### What the exercise asks:
The answer is a number and nothing else: the count of lines in these entries containing the word "part".

### Data supplied:
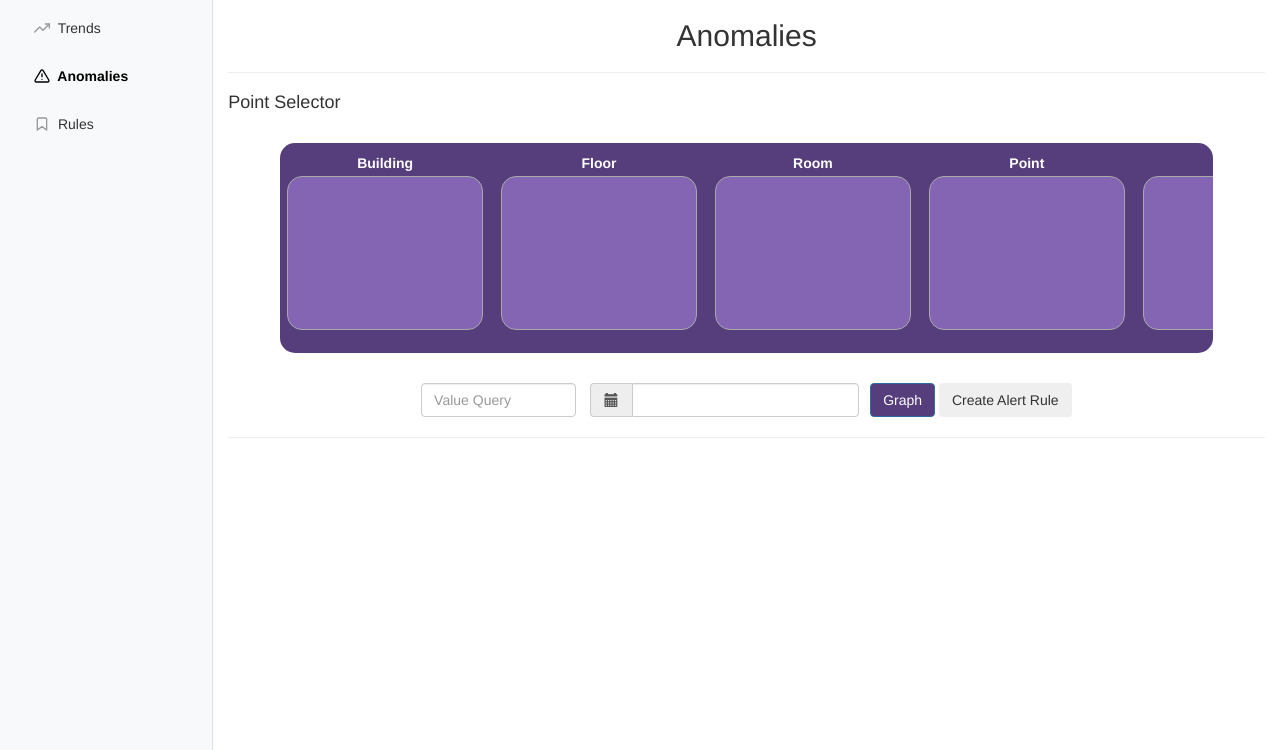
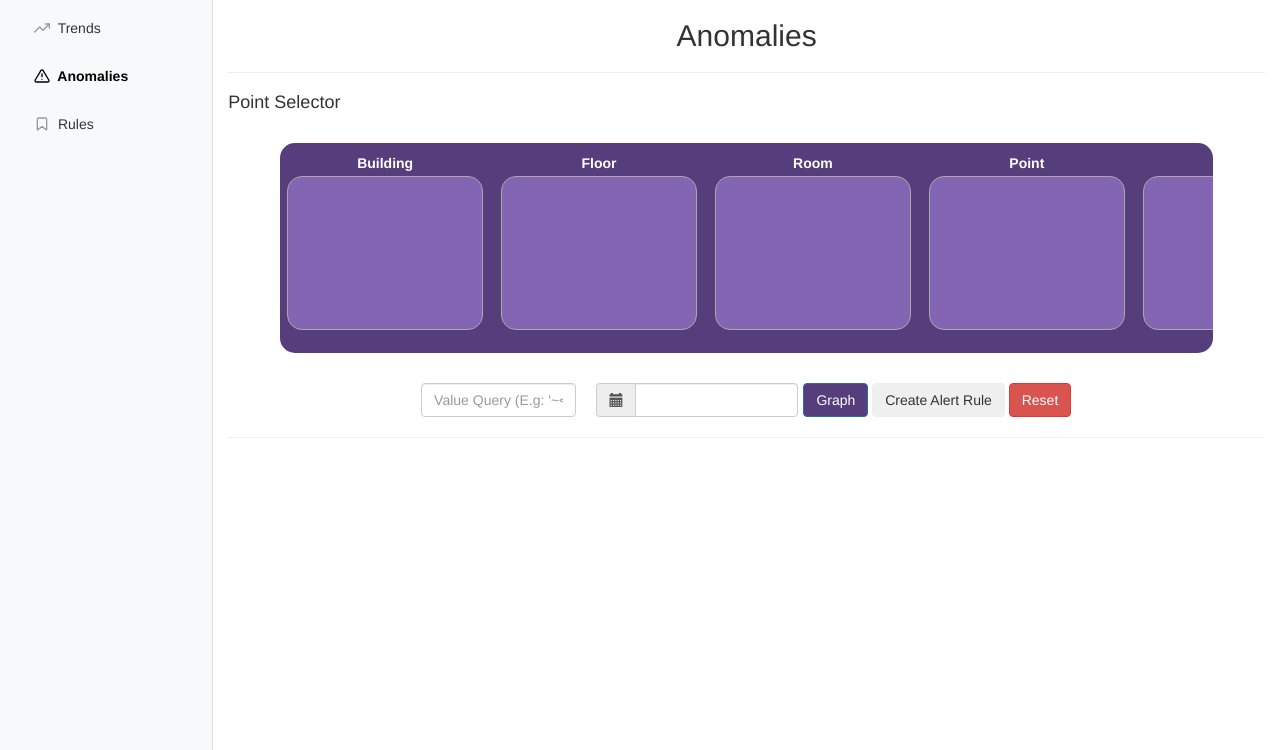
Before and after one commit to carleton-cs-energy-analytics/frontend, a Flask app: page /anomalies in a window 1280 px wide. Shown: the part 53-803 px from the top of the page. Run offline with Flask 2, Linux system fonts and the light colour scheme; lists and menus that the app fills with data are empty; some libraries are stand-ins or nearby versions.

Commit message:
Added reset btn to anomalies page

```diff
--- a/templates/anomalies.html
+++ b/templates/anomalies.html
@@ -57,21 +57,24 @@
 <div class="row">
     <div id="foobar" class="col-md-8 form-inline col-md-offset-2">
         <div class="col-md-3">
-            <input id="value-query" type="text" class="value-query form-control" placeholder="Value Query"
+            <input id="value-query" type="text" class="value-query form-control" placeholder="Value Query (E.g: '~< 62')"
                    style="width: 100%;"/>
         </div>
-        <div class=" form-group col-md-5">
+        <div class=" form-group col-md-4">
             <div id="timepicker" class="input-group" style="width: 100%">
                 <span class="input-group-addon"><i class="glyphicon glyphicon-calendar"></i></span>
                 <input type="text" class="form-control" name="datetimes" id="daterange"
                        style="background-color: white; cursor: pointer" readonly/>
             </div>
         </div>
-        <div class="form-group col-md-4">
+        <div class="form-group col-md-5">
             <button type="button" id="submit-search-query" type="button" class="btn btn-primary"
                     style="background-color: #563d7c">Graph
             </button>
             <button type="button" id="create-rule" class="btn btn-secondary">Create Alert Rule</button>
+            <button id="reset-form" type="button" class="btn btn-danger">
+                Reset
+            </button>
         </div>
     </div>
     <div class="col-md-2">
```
---
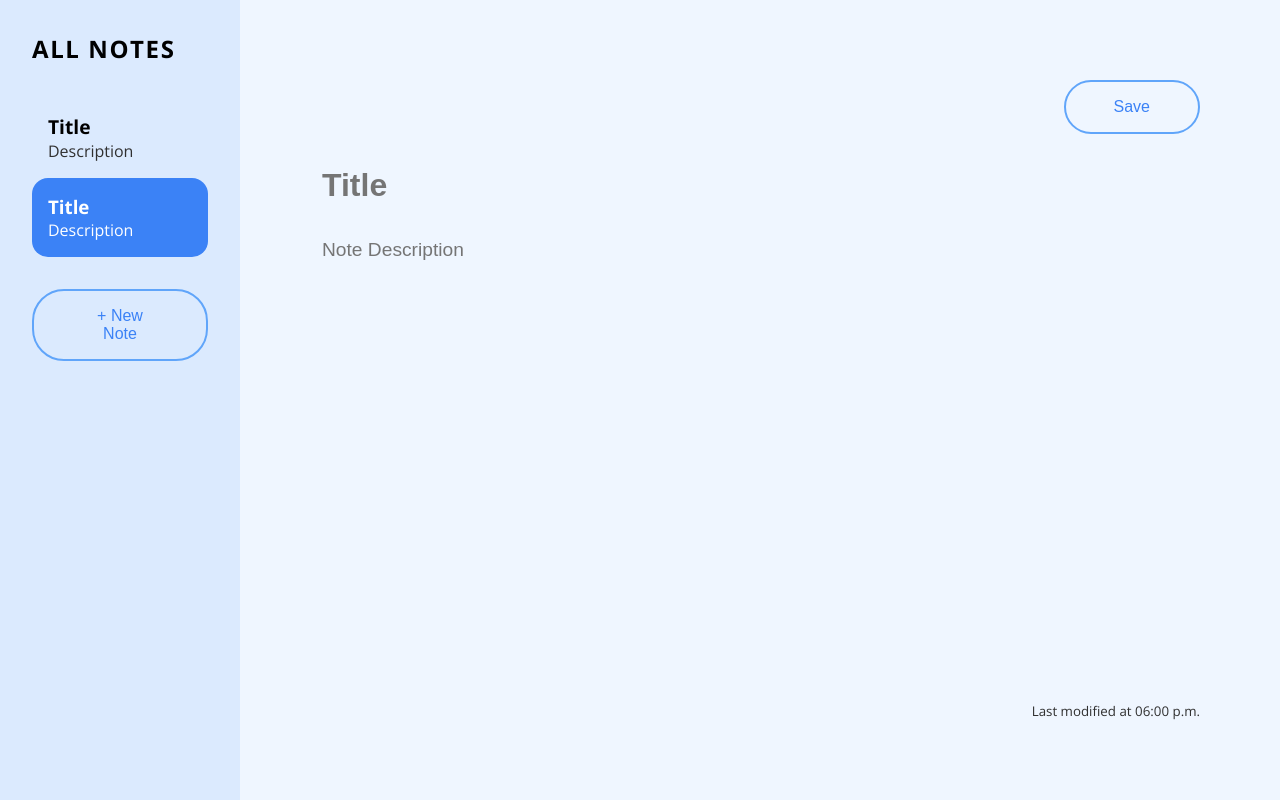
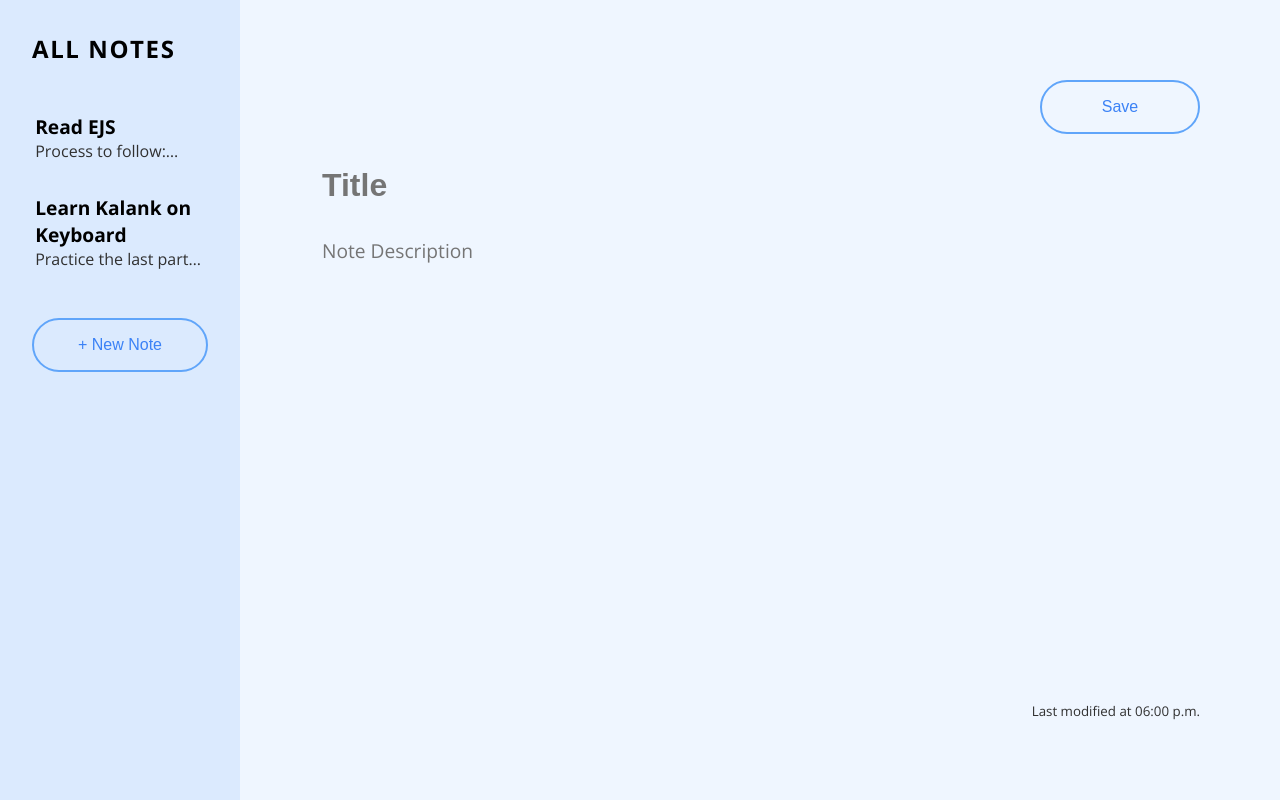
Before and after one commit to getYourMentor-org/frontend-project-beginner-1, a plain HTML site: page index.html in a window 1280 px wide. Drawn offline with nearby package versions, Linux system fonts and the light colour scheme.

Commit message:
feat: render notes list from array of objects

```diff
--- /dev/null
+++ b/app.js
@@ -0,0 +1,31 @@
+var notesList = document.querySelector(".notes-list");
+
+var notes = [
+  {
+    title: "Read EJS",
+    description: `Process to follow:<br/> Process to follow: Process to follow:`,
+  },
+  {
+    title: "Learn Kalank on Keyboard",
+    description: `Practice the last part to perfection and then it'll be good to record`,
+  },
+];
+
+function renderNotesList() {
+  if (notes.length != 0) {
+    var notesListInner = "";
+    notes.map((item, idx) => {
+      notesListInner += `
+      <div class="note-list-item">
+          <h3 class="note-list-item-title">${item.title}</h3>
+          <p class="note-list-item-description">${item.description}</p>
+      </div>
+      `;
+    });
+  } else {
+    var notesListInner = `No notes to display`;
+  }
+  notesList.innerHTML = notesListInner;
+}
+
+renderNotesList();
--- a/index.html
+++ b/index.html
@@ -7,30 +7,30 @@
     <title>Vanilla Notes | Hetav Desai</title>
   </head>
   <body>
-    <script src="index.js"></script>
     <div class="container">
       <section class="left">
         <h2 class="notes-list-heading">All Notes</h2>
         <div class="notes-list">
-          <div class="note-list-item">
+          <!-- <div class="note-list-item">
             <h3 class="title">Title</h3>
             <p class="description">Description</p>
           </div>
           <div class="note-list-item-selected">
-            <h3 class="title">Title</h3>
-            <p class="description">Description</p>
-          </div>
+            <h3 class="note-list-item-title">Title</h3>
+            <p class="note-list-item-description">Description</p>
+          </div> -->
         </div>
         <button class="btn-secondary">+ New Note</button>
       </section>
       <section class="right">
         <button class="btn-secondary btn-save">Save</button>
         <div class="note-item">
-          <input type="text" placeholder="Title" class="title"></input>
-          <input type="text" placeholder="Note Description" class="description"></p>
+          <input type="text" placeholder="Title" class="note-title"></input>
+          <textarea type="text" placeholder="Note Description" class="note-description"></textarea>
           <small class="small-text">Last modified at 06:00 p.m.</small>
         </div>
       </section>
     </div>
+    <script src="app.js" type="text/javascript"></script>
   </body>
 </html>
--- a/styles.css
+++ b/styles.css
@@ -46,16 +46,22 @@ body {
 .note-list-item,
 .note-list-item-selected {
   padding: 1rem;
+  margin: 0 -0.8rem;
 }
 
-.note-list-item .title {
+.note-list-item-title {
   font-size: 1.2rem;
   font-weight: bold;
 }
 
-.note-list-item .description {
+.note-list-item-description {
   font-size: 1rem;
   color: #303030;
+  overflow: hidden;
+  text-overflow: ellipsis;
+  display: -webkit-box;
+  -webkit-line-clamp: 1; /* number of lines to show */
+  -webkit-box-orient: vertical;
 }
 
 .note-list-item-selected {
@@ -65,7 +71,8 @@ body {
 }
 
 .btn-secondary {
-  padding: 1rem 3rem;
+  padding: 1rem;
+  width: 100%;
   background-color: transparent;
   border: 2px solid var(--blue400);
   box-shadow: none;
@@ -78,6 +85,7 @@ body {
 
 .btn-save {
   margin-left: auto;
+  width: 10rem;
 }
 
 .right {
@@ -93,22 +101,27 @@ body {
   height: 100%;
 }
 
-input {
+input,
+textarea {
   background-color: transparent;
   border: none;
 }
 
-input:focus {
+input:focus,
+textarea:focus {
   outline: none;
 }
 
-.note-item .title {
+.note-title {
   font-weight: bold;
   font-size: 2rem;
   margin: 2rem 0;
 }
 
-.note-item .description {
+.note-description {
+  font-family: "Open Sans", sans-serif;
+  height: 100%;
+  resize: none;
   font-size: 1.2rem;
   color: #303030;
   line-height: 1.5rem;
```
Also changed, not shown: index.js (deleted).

### Result of the task:
2